Mao Tse-tung’s prediction of the United States’ amphibious landing was one in a long list of Chinese military intelligence feats, a record that Ralph Sawyer traces beginning as early as 1045 B.C. However, Sawyer does not treat the Communist era; as the subtitle of this book indicates, the author’s account is concerned with traditional China. The book does not address internal intelligence; it concentrates on the military aspects of external threats. It also deals with the covert world and the exploitation of identified vulnerabilities by intelligence operatives. Sawyer points out the early Chinese use of sex and bribery, the spreading of rumors, and the wily practice of secretly provoking dissension within the ranks of adversaries.
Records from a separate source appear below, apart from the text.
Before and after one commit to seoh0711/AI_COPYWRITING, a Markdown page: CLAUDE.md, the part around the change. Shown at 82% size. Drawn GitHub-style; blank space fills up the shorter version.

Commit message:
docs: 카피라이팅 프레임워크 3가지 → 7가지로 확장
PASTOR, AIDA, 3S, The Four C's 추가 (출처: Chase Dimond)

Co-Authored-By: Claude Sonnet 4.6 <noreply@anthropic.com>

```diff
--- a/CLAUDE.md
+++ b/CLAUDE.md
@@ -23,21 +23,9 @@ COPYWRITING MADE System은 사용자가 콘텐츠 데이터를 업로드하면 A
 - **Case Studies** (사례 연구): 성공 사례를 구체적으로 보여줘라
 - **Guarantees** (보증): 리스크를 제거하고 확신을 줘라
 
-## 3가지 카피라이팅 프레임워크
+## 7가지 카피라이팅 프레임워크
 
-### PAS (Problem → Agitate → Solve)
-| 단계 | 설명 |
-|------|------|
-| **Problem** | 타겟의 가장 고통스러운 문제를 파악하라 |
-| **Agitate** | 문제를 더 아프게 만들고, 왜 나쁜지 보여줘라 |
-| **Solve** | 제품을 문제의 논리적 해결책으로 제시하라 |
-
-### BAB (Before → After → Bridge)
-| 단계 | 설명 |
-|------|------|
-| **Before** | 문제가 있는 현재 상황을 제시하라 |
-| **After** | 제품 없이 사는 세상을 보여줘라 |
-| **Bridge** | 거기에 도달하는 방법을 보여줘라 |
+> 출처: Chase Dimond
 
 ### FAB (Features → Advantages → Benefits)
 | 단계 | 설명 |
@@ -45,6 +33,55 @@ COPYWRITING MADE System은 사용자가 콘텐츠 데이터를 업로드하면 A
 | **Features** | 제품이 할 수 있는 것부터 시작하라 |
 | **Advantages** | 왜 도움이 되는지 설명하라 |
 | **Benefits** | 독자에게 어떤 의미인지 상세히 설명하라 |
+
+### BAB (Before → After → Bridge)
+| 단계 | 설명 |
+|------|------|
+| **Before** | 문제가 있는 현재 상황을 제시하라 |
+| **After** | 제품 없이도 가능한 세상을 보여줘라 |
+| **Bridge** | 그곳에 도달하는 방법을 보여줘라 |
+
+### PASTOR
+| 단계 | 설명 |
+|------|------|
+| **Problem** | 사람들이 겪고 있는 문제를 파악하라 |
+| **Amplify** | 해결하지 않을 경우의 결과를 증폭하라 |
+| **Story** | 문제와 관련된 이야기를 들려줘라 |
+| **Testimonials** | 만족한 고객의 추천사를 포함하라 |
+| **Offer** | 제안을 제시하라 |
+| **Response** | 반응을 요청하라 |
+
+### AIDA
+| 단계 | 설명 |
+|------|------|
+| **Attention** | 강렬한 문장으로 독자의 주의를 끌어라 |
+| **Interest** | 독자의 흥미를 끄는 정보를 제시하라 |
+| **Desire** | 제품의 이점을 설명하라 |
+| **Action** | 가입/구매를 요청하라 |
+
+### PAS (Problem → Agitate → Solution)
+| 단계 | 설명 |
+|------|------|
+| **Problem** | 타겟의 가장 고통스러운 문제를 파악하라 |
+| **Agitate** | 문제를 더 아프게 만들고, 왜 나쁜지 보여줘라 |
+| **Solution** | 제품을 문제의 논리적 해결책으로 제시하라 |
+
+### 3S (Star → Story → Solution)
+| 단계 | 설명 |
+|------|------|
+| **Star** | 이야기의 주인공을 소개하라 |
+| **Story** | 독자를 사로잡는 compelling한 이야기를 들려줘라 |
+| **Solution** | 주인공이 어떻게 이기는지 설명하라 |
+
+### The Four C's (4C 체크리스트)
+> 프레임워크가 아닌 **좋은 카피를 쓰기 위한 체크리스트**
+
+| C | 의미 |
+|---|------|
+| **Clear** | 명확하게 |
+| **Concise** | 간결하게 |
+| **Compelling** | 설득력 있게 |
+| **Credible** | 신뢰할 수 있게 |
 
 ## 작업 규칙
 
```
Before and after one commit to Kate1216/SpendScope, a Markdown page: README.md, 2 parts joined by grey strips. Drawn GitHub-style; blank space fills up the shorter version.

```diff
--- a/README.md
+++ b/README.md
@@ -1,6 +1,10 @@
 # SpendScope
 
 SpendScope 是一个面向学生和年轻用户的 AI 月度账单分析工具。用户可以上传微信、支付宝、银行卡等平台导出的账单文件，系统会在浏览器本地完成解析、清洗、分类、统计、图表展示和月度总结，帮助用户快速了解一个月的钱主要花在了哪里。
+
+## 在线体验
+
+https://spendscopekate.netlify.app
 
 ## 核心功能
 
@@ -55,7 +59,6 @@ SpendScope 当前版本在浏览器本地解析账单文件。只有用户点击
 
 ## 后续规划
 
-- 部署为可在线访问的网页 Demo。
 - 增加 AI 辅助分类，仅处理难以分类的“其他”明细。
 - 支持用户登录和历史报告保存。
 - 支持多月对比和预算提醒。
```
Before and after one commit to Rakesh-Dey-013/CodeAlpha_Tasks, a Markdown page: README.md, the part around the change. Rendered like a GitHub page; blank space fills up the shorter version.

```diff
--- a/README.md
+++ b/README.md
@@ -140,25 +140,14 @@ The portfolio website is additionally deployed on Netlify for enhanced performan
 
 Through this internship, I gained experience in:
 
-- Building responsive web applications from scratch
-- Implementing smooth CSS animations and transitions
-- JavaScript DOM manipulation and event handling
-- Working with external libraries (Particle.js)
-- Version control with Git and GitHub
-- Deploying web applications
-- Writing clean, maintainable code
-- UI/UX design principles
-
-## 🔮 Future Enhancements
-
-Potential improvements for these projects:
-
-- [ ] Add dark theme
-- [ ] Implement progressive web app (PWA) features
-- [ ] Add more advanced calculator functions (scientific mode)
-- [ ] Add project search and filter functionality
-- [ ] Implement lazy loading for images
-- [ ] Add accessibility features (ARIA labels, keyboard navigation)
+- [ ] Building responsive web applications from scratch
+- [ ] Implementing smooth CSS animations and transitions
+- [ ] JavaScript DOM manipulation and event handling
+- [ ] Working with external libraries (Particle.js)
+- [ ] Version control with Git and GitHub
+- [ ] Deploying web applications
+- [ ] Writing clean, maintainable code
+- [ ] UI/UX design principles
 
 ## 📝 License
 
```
He recounts the 400-200 B.C. identification of five types of spies: local agents recruited from a native population; internal spies clandestinely enticed into service while working within an opponent’s government; double agents, those enemy spies turned to serve the target nation’s purposes; expendable spies who spread traceable lies and rumors; and living agents who return home with required information.

Sawyer, the author of The Complete Art of War, Sun Tzu: Art of War, Sun Pin: Military Methods, The Seven Military Classics of Ancient China, and One Hundred Unorthodox Strategies: Battle and Tactics of Chinese Warfare, is well qualified to deal with his subject. And, since no comprehensive history of classical China’s military intelligence principles and practices exists, this book fills a yawning void.

Other than educating the reader about the ancient origins of modern-day intelligence operations, the book has little astounding information. However, it is written in a professional and straightforward manner. Most of all, it reveals early Chinese thinking about a vital craft that can save lives and extend a nation’s reach and purpose.